Date of Award


Document Type


Degree Name

Master of Medicine (MMed)

First Supervisor/Advisor

Evan Sequeira

Second Supervisor/Advisor

P. J. Onjwang

Third Supervisor/Advisor

Wangira Musana


Obstetrics and Gynaecology (East Africa)


Introduction: Low Vitamin D levels in pregnancy have been associated with an increased risk of gestational diabetes, pre-eclampsia, bacterial vaginosis, preterm birth, disordered fetal skeletal homeostasis, and impaired offspring lung health. As a result, current public health advice in several countries is to universally supplement Vitamin D during pregnancy. Data regarding the Vitamin D levels of the ethnic obstetric population in Kenya are not available; hence recommendations for Vitamin D supplementation have no scientific basis.

Objectives of study: This research was carried out to determine the prevalence of deficiency of Vitamin D in ethnic African obstetric patients who had delivered at the Aga Khan University Hospital, Nairobi, Kenya, by measuring levels of twenty-five hydroxyVitamin D (25OHD - the status marker of Vitamin D), noting that levels in pregnancy worldwide vary from 18 - 84%, and local levels are unknown.

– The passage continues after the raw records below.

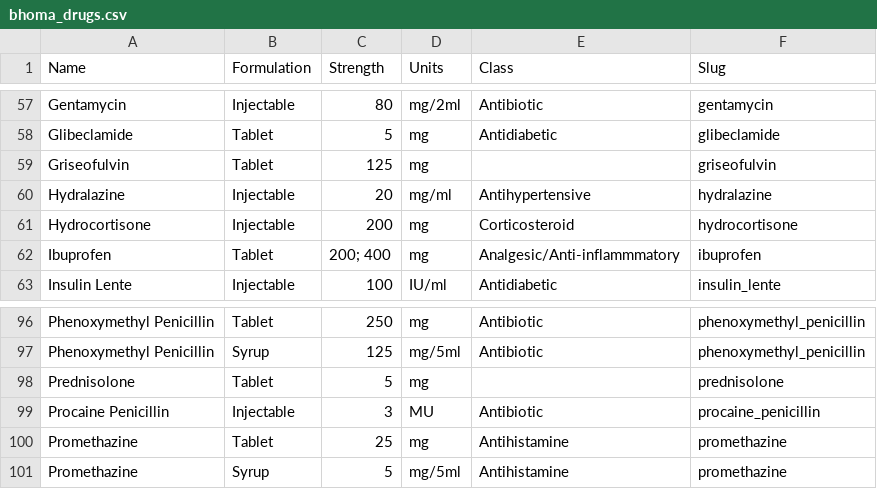
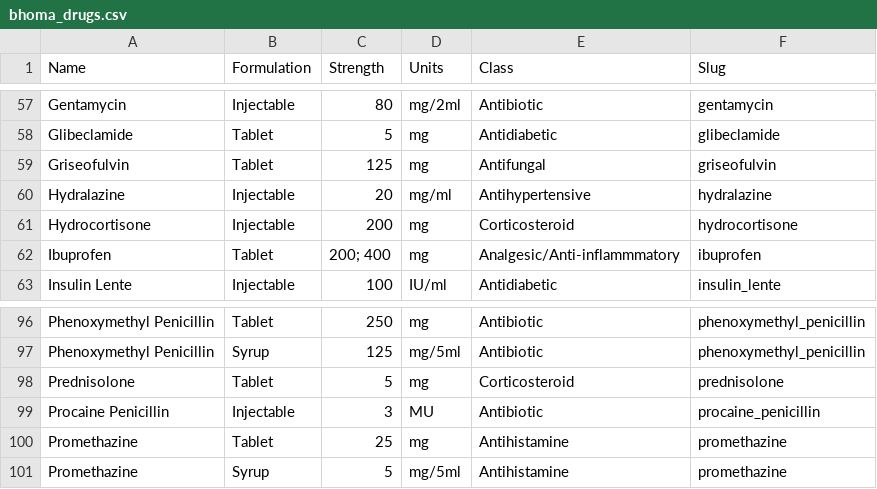
Before and after one commit to dimagi/bhoma, a CSV file: bhoma/static/bhoma_drugs.csv, drawn as a sheet; only a part is shown, gaps mark what is left out.

Commit message:
update drug list

```diff
--- a/bhoma/static/bhoma_drugs.csv
+++ b/bhoma/static/bhoma_drugs.csv
@@ -58,3 +58,3 @@ Gentamycin,Injectable,80,mg/2ml,Antibiotic,gentamycin
 Glibeclamide,Tablet,5,mg,Antidiabetic,glibeclamide
-Griseofulvin ,Tablet,125,mg,,griseofulvin
+Griseofulvin ,Tablet,125,mg,Antifungal,griseofulvin
 Hydralazine,Injectable,20,mg/ml,Antihypertensive,hydralazine
@@ -97,3 +97,3 @@ Phenoxymethyl Penicillin,Tablet,250,mg,Antibiotic,phenoxymethyl_penicillin
 Phenoxymethyl Penicillin,Syrup,125,mg/5ml,Antibiotic,phenoxymethyl_penicillin
-Prednisolone,Tablet,5,mg,,prednisolone
+Prednisolone,Tablet,5,mg,Corticosteroid,prednisolone
 Procaine Penicillin,Injectable,3,MU,Antibiotic,procaine_penicillin
```
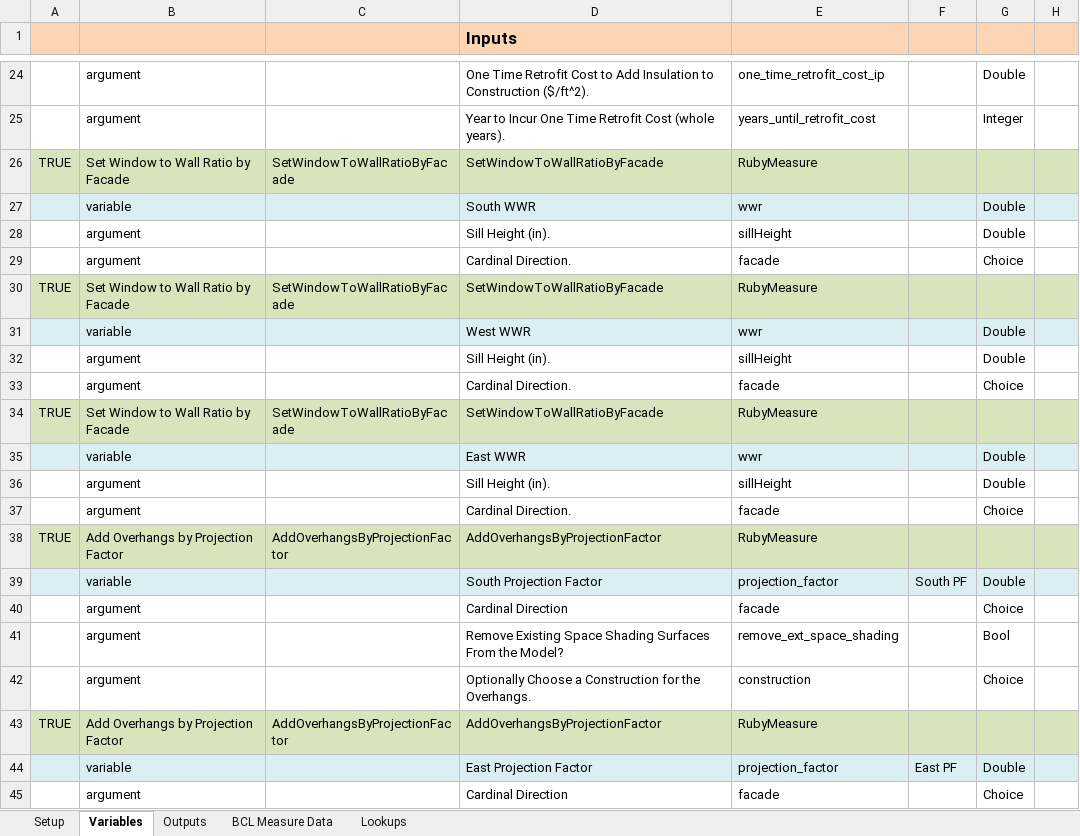
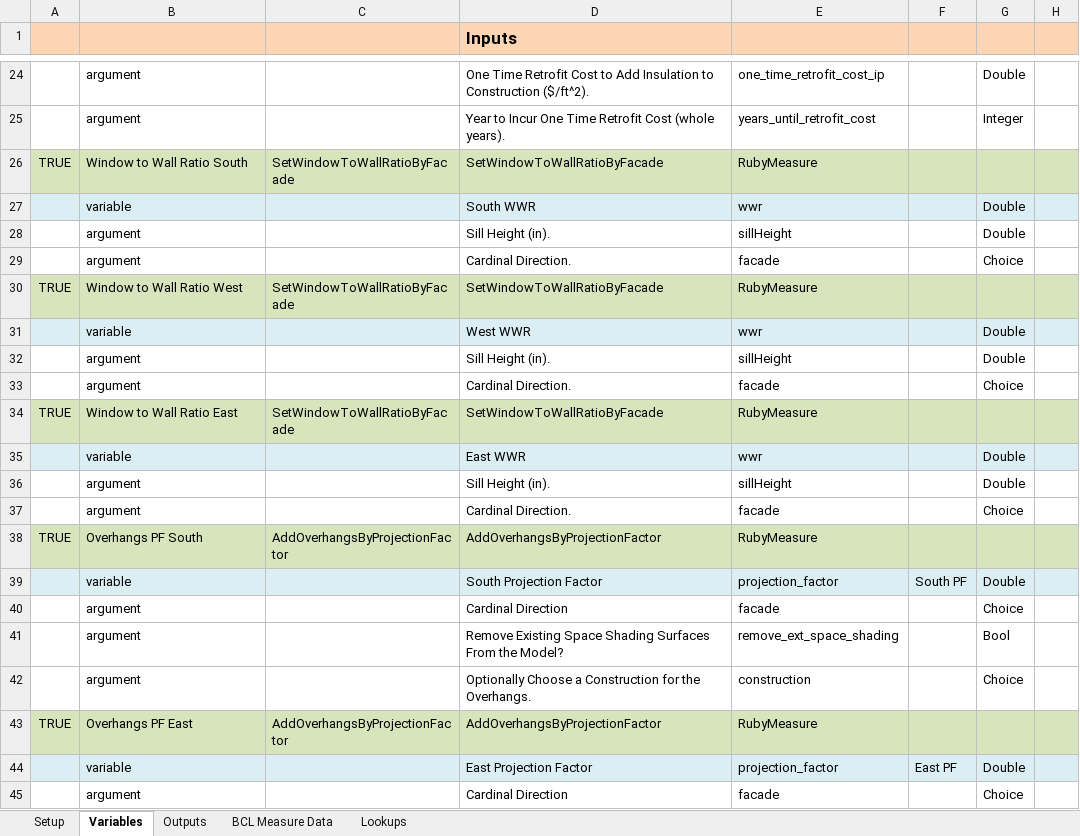
Before and after one commit to NREL/OpenStudio-analysis-spreadsheet, an Excel workbook: projects/template_lhs_discrete_continuous.xlsx, sheet Variables, drawn as a sheet; only a part is shown, gaps mark what is left out; values as stored, in another font and other column widths than the file's, no borders; the diff names each change by its address in the sheet, - before the commit and + after, or states it on an @@ line.

```diff
--- a/projects/template_lhs_discrete_continuous.xlsx (sheet Variables)
+++ b/projects/template_lhs_discrete_continuous.xlsx (sheet Variables)
-B26: Set Window to Wall Ratio by Facade
+B26: Window to Wall Ratio South
-B30: Set Window to Wall Ratio by Facade
+B30: Window to Wall Ratio West
-B34: Set Window to Wall Ratio by Facade
+B34: Window to Wall Ratio East
-B38: Add Overhangs by Projection Factor
+B38: Overhangs PF South
-B43: Add Overhangs by Projection Factor
+B43: Overhangs PF East
```
Also changed, not shown: sheet Setup, sheet Outputs, projects/template_nsga.xlsx, projects/template_optim.xlsx, 5 other files.
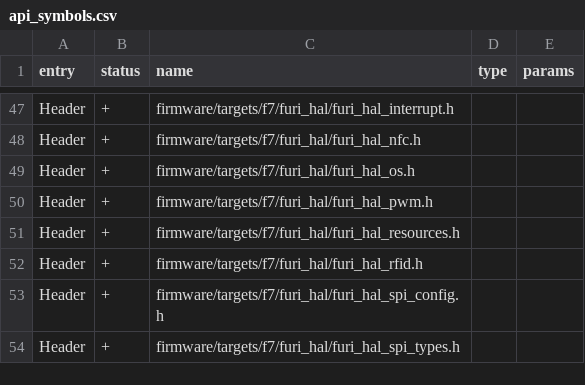
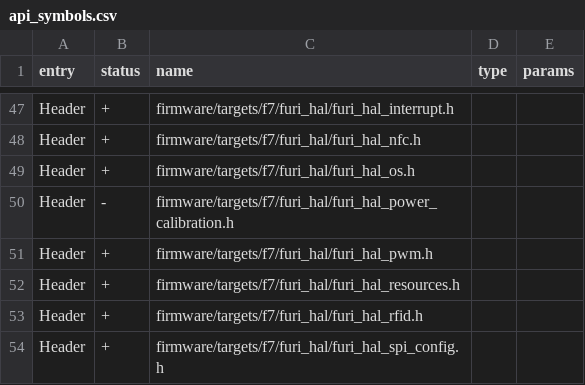
Before and after one commit to Gustav-png/Moon-Firmware, a CSV file: firmware/targets/f7/api_symbols.csv, drawn as a sheet; only a part is shown, gaps mark what is left out; the shorter side is filled out with more unchanged rows; the diff names each change by its address in the sheet, - before the commit and + after, or states it on an @@ line.

```diff
--- a/firmware/targets/f7/api_symbols.csv
+++ b/firmware/targets/f7/api_symbols.csv
+row 50: Header | - | firmware/targets/f7/furi_hal/furi_hal_power_calibration.h
```
Also changed, not shown: firmware/targets/f18/api_symbols.csv, 3 other files.
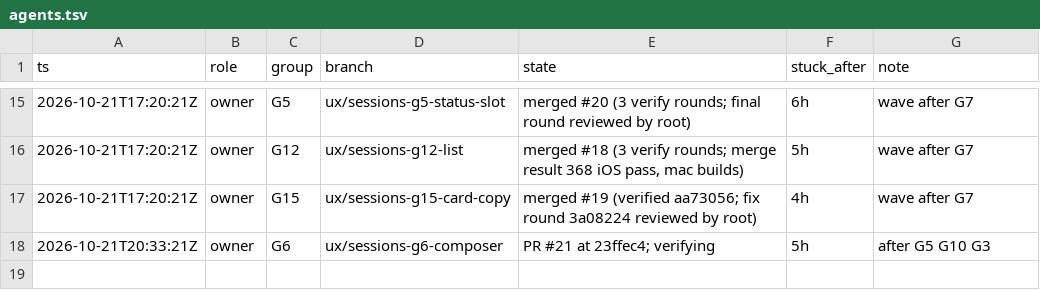
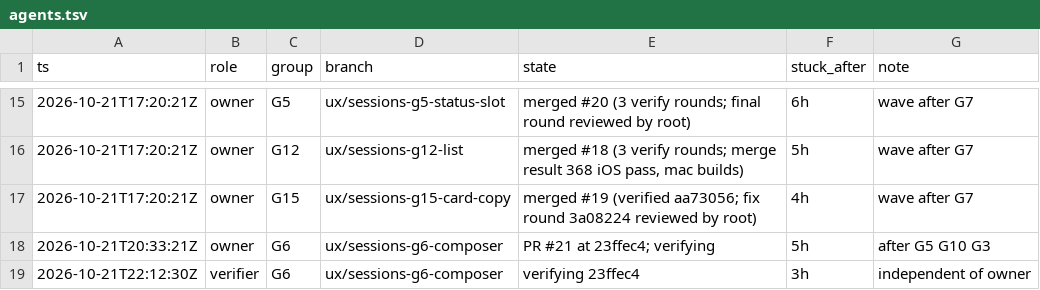
Before and after one commit to IamP5/claudio-bot, a TSV file: docs/ux-program/agents.tsv, drawn as a sheet; only a part is shown, gaps mark what is left out.

```diff
--- a/docs/ux-program/agents.tsv
+++ b/docs/ux-program/agents.tsv
@@ -18 +18,2 @@ ts	role	group	branch	state	stuck_after	note
 2026-10-21T20:33:21Z	owner	G6	ux/sessions-g6-composer	PR #21 at 23ffec4; verifying	5h	after G5 G10 G3
+2026-10-21T22:12:30Z	verifier	G6	ux/sessions-g6-composer	verifying 23ffec4	3h	independent of owner
```
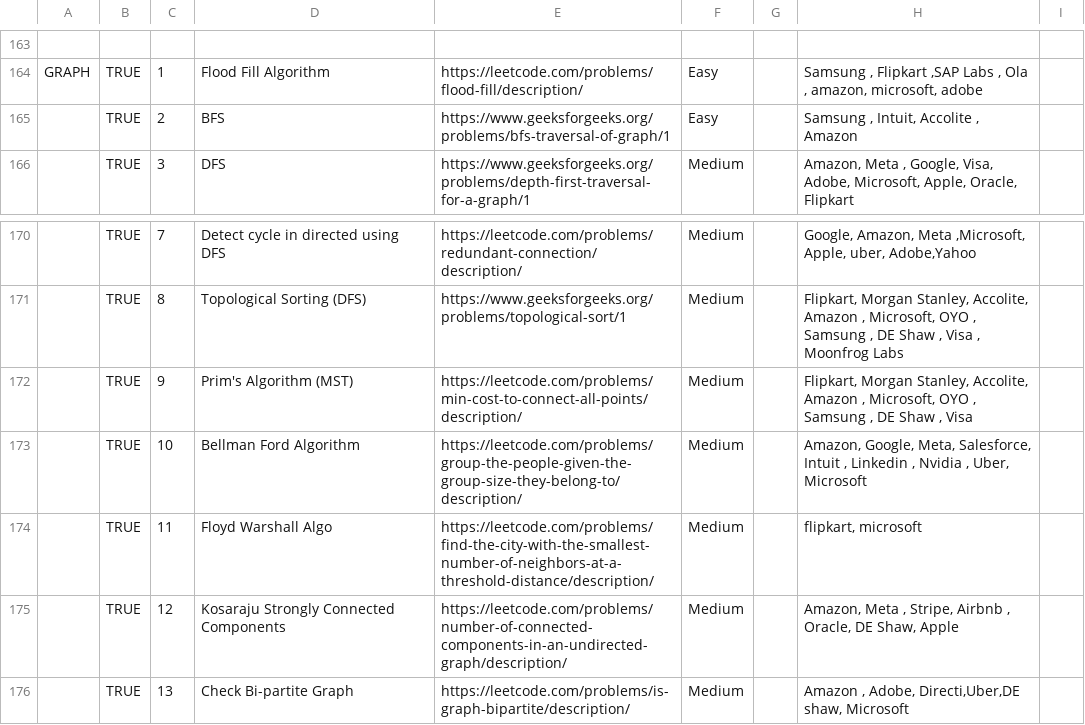
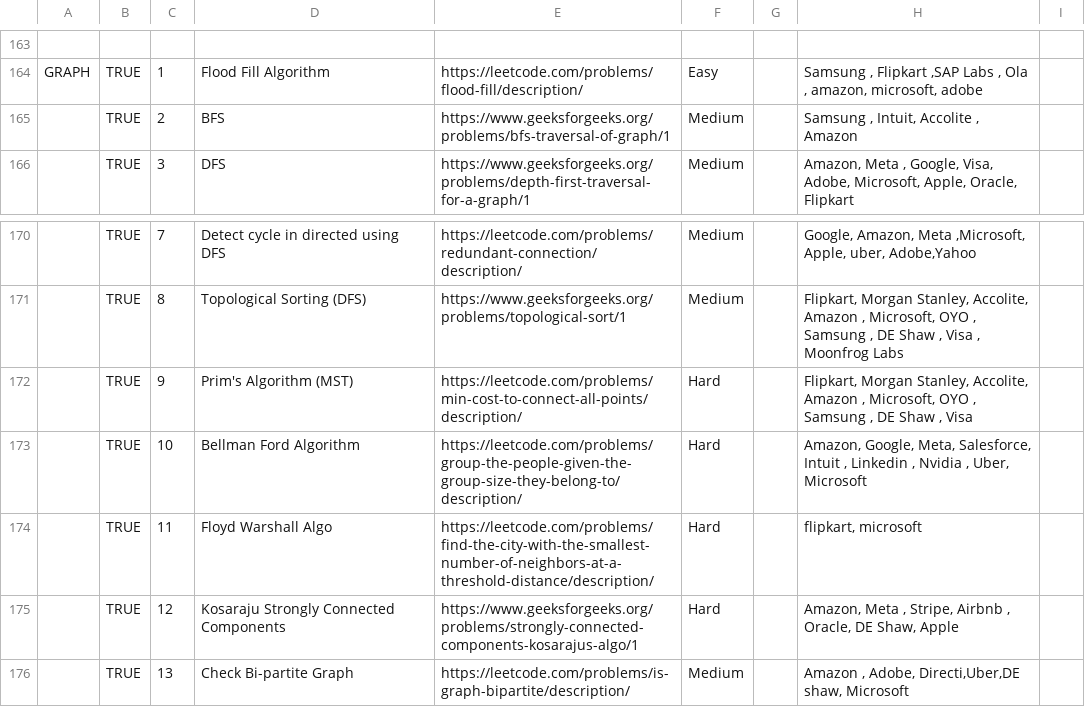
Before and after one commit to indiser/DSA-Placement-Prep, a CSV file: DSA for PLACEMENTS.csv, drawn as a sheet; only a part is shown, gaps mark what is left out; the diff names each change by its address in the sheet, - before the commit and + after, or states it on an @@ line.

Commit message:
18/07/2026

```diff
--- a/DSA for PLACEMENTS.csv
+++ b/DSA for PLACEMENTS.csv
-F165: Easy
+F165: Medium
-F172:F175: Medium
+F172:F175: Hard
-E175: https://leetcode.com/problems/number-of-connected-components-in-an-undirected-graph/description/
+E175: https://www.geeksforgeeks.org/problems/strongly-connected-components-kosarajus-algo/1
```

Methods: This was a cross-sectional prevalence study carried out at the Aga Khan University Hospital in Nairobi, Kenya, with the study population being ethnic African females who had delivered at the facility. This site was chosen as it is an urban hospital found within the equatorial belt, where majority of the population is dark-skinned (higher melanin levels hamper Vitamin D production via skin, the primary method through which Vitamin D is produced in the body). Blood samples were collected from 97 sequentially sampled newly delivered women after informed consent, and the levels of 25OHD were measured. The prevalence of deficiency was thereafter calculated. The Vitamin D levels were also related to the patient’s Body Mass Index, and their categorical amount of sun exposure.

Results: The prevalence of Vitamin D deficiency in the stated population was calculated to be 79.4% (95% CI 70.5 - 86.6%). No association was noted between the Vitamin D levels, and the Body Mass Indices of the participants, and neither was an associated relationship inferred between Vitamin D levels and the sun exposure times.

Conclusion: It is concluded that the prevalence of Vitamin D deficiency is present in a significant proportion of the ethnic African urban mothers that choose to deliver at the Aga Khan University Hospital in Nairobi, Kenya. This figure is noted to be amongst the upper part of the range signifying Vitamin D deficiency in pregnancy the world over (18-84%).

Recommendations: Further to this finding, the study provides evidence for routine Vitamin D supplementation during pregnancy in ethnic African females living in equatorial cities. Larger studies that will measure Vitamin D levels of ethnic Africans in view of their Parathyroid Hormone and serum Calcium and Phosphate levels, are required to find the Vitamin D levels that are considered as physiologically ‘normal’ in this population. This may give further clarity on the deficient states found in this study. Comparison to values from the rural population may highlight any differences.